Reviewed by Nathan Battey
This work represents a condensed version of Cage’s original work ‘The Holy Spirit: A Sourcebook With Commentary.” When I placed an order with him last week for his Sourcebook, he mentioned he had written an abridged edition at the recommendation of his brethren. His brethren felt he had done an excellent work, but that few would utilize such a large work to it’s full potential and that he should thus consider writing an abridged version that addressed the heart of the issue.
There are always pros and cons to an abridged version of a book as there are with an unabridged version. This abridged version reads more smoothly and keeps a continuity of thought before the reader than does the larger work. Having read it I feel a clearer general picture is accomplished in a much shorter amount of reading. The author has chosen the more prominent portions of Scripture dealing with the Holy Spirit thus dealing with most parts the average reader has questions about.
This abridged work does not have as detailed a discussion on difficult passages, nor does it reference and deal with all the opposing views on a given passage. This is one area where the larger work is superior in my opinion. This version also does not contain all of the analytical tables and charts contained in the larger volume that I personally found quite helpful.
One of the ideas that emerges more clearly in this work is the author’s interpretation of Holy Spirit baptism. Though he is in agreement with our traditional view of Acts 2 and 10 being examples of Holy Spirit baptism, he does not believe Holy Spirit baptism was limited to those two instances.

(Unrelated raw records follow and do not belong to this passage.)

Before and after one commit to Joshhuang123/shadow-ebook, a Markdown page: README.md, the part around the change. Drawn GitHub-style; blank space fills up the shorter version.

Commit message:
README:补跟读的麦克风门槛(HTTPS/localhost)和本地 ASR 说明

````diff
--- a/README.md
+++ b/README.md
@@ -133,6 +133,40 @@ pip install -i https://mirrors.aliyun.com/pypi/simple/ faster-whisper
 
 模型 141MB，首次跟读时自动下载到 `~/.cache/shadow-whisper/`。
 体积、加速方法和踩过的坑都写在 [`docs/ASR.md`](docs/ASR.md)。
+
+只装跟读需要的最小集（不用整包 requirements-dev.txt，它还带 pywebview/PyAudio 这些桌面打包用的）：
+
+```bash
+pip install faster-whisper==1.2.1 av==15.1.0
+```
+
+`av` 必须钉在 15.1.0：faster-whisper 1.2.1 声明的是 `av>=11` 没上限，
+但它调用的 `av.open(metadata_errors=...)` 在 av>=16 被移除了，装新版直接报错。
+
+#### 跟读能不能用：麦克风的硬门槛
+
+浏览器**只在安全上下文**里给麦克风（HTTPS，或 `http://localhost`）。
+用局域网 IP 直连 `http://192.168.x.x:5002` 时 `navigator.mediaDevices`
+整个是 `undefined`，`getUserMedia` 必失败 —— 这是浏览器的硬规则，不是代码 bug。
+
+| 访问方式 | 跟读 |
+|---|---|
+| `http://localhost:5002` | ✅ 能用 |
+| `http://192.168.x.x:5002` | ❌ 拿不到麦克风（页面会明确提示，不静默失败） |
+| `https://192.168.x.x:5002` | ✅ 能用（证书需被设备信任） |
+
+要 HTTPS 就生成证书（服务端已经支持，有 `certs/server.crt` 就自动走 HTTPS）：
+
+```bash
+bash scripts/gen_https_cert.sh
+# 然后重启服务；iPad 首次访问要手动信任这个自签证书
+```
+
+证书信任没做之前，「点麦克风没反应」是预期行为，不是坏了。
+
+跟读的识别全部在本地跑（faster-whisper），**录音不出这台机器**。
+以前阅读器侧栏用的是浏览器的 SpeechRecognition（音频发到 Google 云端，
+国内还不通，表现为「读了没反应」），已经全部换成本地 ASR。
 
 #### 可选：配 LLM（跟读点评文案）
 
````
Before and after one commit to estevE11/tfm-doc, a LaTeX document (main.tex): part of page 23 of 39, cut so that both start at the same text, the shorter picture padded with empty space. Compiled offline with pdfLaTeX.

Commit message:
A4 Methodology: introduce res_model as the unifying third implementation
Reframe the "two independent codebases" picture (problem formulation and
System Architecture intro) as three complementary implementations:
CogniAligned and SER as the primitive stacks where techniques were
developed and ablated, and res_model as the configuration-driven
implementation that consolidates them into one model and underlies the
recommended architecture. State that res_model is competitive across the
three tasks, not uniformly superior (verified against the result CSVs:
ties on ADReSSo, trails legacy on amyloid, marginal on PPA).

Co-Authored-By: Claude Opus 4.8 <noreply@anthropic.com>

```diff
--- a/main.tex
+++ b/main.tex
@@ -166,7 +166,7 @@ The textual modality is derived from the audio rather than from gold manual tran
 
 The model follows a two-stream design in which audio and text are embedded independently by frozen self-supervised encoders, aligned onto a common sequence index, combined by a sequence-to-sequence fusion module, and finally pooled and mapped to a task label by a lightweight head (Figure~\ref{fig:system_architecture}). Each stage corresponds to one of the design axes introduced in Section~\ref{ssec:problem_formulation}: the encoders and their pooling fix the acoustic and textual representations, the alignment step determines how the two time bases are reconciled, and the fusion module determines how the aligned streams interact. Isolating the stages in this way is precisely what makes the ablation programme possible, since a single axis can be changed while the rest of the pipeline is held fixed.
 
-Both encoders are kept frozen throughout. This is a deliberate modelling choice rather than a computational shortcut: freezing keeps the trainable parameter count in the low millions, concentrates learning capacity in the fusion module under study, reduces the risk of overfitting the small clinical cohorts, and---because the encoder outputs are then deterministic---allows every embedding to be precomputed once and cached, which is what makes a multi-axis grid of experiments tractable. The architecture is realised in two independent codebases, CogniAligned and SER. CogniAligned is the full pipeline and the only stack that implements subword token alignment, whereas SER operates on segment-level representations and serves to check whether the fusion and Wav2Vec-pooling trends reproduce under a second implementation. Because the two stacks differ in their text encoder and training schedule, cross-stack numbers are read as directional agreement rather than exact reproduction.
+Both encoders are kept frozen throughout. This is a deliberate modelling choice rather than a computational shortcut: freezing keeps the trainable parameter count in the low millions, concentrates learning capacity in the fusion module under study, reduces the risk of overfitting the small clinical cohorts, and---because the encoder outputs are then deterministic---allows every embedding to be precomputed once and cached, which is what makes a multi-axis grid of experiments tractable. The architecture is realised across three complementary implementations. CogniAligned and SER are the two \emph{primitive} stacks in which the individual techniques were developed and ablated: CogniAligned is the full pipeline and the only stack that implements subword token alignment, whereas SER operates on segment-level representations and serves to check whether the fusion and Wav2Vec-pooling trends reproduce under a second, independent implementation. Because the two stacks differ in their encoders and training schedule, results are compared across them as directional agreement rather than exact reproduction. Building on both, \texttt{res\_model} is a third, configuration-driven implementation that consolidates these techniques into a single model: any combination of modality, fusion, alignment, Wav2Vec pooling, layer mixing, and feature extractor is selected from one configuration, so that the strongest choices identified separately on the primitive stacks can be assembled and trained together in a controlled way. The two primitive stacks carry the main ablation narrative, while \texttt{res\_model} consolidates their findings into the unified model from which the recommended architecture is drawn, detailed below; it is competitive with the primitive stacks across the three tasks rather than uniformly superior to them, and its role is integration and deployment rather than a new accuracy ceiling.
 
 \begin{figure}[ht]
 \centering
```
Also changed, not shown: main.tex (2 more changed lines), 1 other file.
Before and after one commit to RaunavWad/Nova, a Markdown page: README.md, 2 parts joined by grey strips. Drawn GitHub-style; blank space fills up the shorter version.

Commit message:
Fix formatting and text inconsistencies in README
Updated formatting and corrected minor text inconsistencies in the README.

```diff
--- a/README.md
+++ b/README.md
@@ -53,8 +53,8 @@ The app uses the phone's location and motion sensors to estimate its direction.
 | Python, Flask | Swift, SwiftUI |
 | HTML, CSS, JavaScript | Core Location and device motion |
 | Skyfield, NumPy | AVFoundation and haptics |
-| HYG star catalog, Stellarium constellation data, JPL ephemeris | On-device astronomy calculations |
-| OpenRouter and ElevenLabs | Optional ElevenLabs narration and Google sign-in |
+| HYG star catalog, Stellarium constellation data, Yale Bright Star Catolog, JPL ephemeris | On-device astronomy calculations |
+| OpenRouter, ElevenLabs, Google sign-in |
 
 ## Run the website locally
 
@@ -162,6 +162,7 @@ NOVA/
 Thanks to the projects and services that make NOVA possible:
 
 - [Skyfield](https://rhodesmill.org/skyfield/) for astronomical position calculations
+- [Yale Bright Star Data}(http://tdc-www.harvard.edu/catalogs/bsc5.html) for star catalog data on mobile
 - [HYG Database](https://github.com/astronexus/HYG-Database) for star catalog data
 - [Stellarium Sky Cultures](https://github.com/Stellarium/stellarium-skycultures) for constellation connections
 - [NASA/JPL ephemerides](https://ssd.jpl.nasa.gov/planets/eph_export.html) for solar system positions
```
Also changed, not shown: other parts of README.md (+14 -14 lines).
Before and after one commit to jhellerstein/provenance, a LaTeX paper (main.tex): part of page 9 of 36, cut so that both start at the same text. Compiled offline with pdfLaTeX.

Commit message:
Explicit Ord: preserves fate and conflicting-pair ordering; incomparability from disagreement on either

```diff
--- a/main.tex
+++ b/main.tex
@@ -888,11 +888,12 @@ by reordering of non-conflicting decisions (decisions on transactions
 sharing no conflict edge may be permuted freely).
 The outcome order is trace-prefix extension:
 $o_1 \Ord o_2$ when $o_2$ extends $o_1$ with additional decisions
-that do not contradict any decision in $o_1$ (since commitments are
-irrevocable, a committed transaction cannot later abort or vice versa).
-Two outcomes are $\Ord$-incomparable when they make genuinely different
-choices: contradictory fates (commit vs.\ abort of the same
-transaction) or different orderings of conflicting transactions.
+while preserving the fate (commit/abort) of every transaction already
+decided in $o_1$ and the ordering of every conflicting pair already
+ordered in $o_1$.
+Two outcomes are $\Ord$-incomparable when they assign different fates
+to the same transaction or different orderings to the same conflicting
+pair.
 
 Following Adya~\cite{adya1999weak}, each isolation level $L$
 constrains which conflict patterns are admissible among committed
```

He believe the term “Holy Spirit baptism” is a generic term that can be used interchangeably with “the pouring of the spirit”, “the indwelling of the Spirit” etc. and that it simply refers to the giving of miraculous abilities. He believes that other than the two instances in Acts 2 and 10, (he also believe the occurrence in chpter 4 is possibly of the same nature) the giving of miraculous abilities came only through the laying on of the apostles hands (as we traditionally agree- with the possible exception to his position on the occurrence in chapter 4 ); he would simply say that those instances can also be referred to as Holy Spirit baptism. I am not sure that I agree with him on this position, though I do not feel it detracts from the overall nature of the book.
The author believes miracles have ended as per 1 Corinthians 13 (as do I) and that they lasted for roughly two generations (as do I). As a side point to this view, he reveals that he holds to the A.D. 70 theory and that the destruction of Jerusalem had to do with the ending of miracles. I do not agree with this position, but he does not go into a discussion of the A.D. 70 position, but simply states he believes it. I point this out only to give people a heads up that if they ever encounter any other works that he has written (of which I am not aware that there are any) to keep an eye out for any leanings toward the A.D. 70 doctrine.
There are pros and cons to both his abridged and unabridged works and thus I would recommend them both to the serious student and the abridged version (Clothed With Power) to the average student. I have personally enjoyed both thoroughly and strongly encourage people to read and consider them in light of Scripture. I would recommend reading the abridged version first, and the delving deeper with the unabridged version.